In 2006, Morristown Associates filed a suit against multiple heating companies and the previous owners of a dry cleaning business to seek payment for the costs they incurred redeveloping the property. They cited the source of contamination as leaking underground storage tanks. The contamination had been the result of corroded fill pipes that failed after ten years; the pipes were intended to last at least 30 years. Approximately 9,400 to 14,670 gallons of oil leaked over 15 years and contaminated the environment.
The plaintiff claimed that under the Spill Act, the six year statue of limitations did not apply but the defendants said that the statute of limitations prevented the legitimacy of the plaintiff’s claims of damage because they had been filed after the six year limit had expired. In 1999 there was a leaky UST that had been taken care of by an outside contractor. The plaintiff claimed to not have knowledge of this and that he did not become aware of the UST at the cleaners until 2003.

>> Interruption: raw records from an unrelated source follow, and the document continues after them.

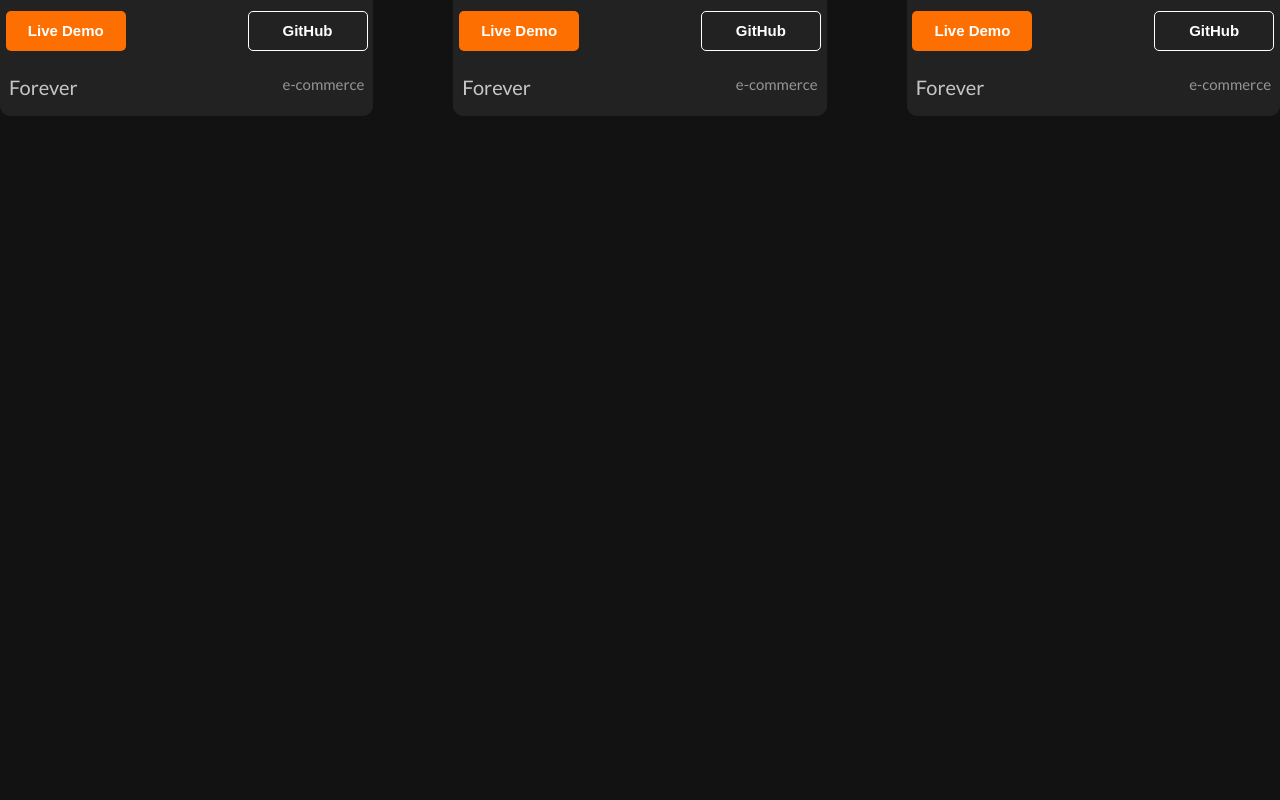
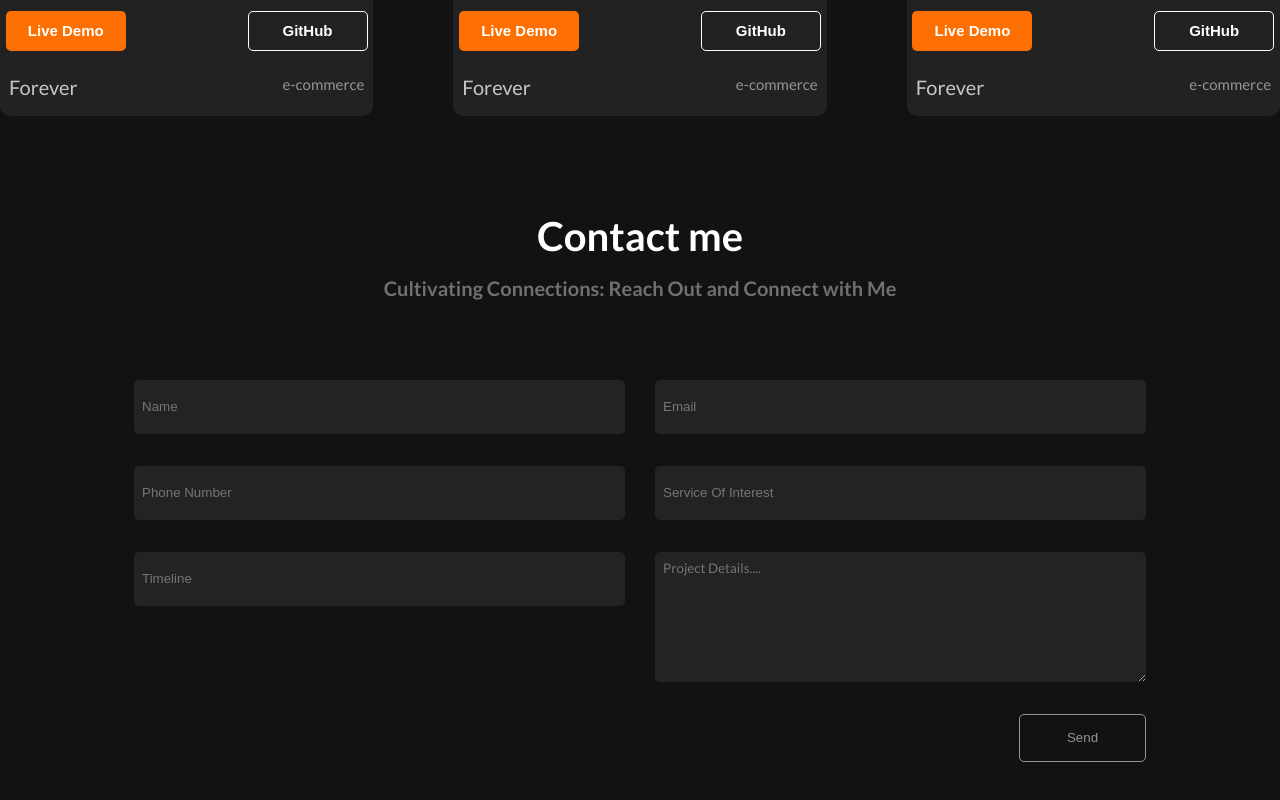
Before and after one commit to ALI-RAZA816/Personal-Portfolio, a React (Vite) app: page / in a window 1280 px wide. Shown: the part 3554-4354 px from the top of the page. Before the commit the page ends 3734 px from the top, so only its background shows below. Built offline with nearby package versions, Linux system fonts and the light colour scheme.

Commit message:
complete contact form

```diff
--- a/src/App.jsx
+++ b/src/App.jsx
@@ -1,6 +1,7 @@
 
 import './App.css'
 import About from './Component/About'
+import Contact from './Component/Contact'
 import Header from './Component/Header'
 import HeroSection from './Component/HeroSection'
 import Portfolio from './Component/Portfolio'
@@ -15,6 +16,7 @@ function App() {
     <Service/>
     <About/>
     <Portfolio/>
+    <Contact/>
     </>
   )
 }
--- /dev/null
+++ b/src/Component/Contact.jsx
@@ -0,0 +1,29 @@
+import style from '../css/Contact.module.css';
+
+export default function Contact() {
+    return (
+        <div className={style.contactSection}>
+            <div className={style.wrapper}>
+                <h1>Contact me</h1>
+                <p>Cultivating Connections: Reach Out and Connect with Me</p>
+                <div className={style.form}>
+                    <form action="">
+                        <div className={style.field}>
+                            <input type="text" placeholder='Name' />
+                            <input type="text" placeholder='Email' />
+                        </div>
+                        <div className={style.field}>
+                            <input type="tele" placeholder='Phone Number' />
+                            <input type="text" placeholder='Service Of Interest' />
+                        </div>
+                        <div className={style.field}>
+                            <input type="text" placeholder='Timeline' />
+                            <textarea name="" placeholder='Project Details....' id=""></textarea>
+                        </div>
+                        <button type='submit' >Send</button>
+                    </form>
+                </div>
+            </div>
+        </div>
+    )
+}
--- /dev/null
+++ b/src/css/Contact.module.css
@@ -0,0 +1,85 @@
+.wrapper{
+    width: 100%;
+    display: flex;
+    flex-direction: column;
+    max-width: 1400px;
+    margin: 0 auto;
+    padding: 2rem 0;
+}
+
+.wrapper > h1,
+.wrapper > p{
+    text-align: center;
+}
+
+.wrapper > h1{
+    font-size: 40px;
+    color: #fff;
+    font-weight: bold;
+}
+
+.wrapper > p{
+    font-size: 20px;
+    color: #707070;
+    font-weight: 550;
+    margin: 1rem 0;
+}
+
+.form{
+    display: flex;
+    flex-direction: column;
+    align-items: center;
+    margin: 4rem;
+}
+
+.form form{
+    max-width: 1012px;
+    width: 100%;
+    display: flex;
+    align-items: center;
+    flex-direction: column;
+}
+
+.field {
+    width: 100%;
+    display: flex;
+    margin-bottom: 2rem;
+    gap: 30px;
+    align-items: flex-start;
+}
+
+.field input {
+    min-height: 54px;
+    max-width: 491px;
+    width: 100%;
+    border: none;
+    outline: none;
+    padding: 0 .5rem;
+    color: #959595;
+    background: #95959521;
+    border-radius: 5px;
+}
+
+.field textarea{
+    min-height: 130px;
+    width: 100%;
+    border: none;
+    outline: none;
+    border-radius: 5px;
+    color: #959595;
+    padding:.5rem;
+    font-family: "Lato", sans-serif;
+    background: #95959521;
+}
+
+.form button{
+    display: block;
+    margin-left: auto;
+    height: 48px;
+    width: 127px;
+    border-radius: 5px;
+    border: 1px solid #959595;
+    background: none;
+    color: #959595;
+    cursor: pointer;
+}
```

This case came before the Superior Court of New Jersey, which disagreed with the plaintiff’s claims. They maintained N.J.S.A. 2A:14-1, which establishes a six year limitation period for “…any tortuous injury to real or personal property…”. The court also said that the plaintiff should have discovered the contamination in 1999 when the leaky UST had to be removed, and the lack of knowledge implies a lack of diligence of care for personal property and carry out the responsibilities associated with land ownership. The court upheld the six year statute of limitations and dismissed the plaintiff’s claims.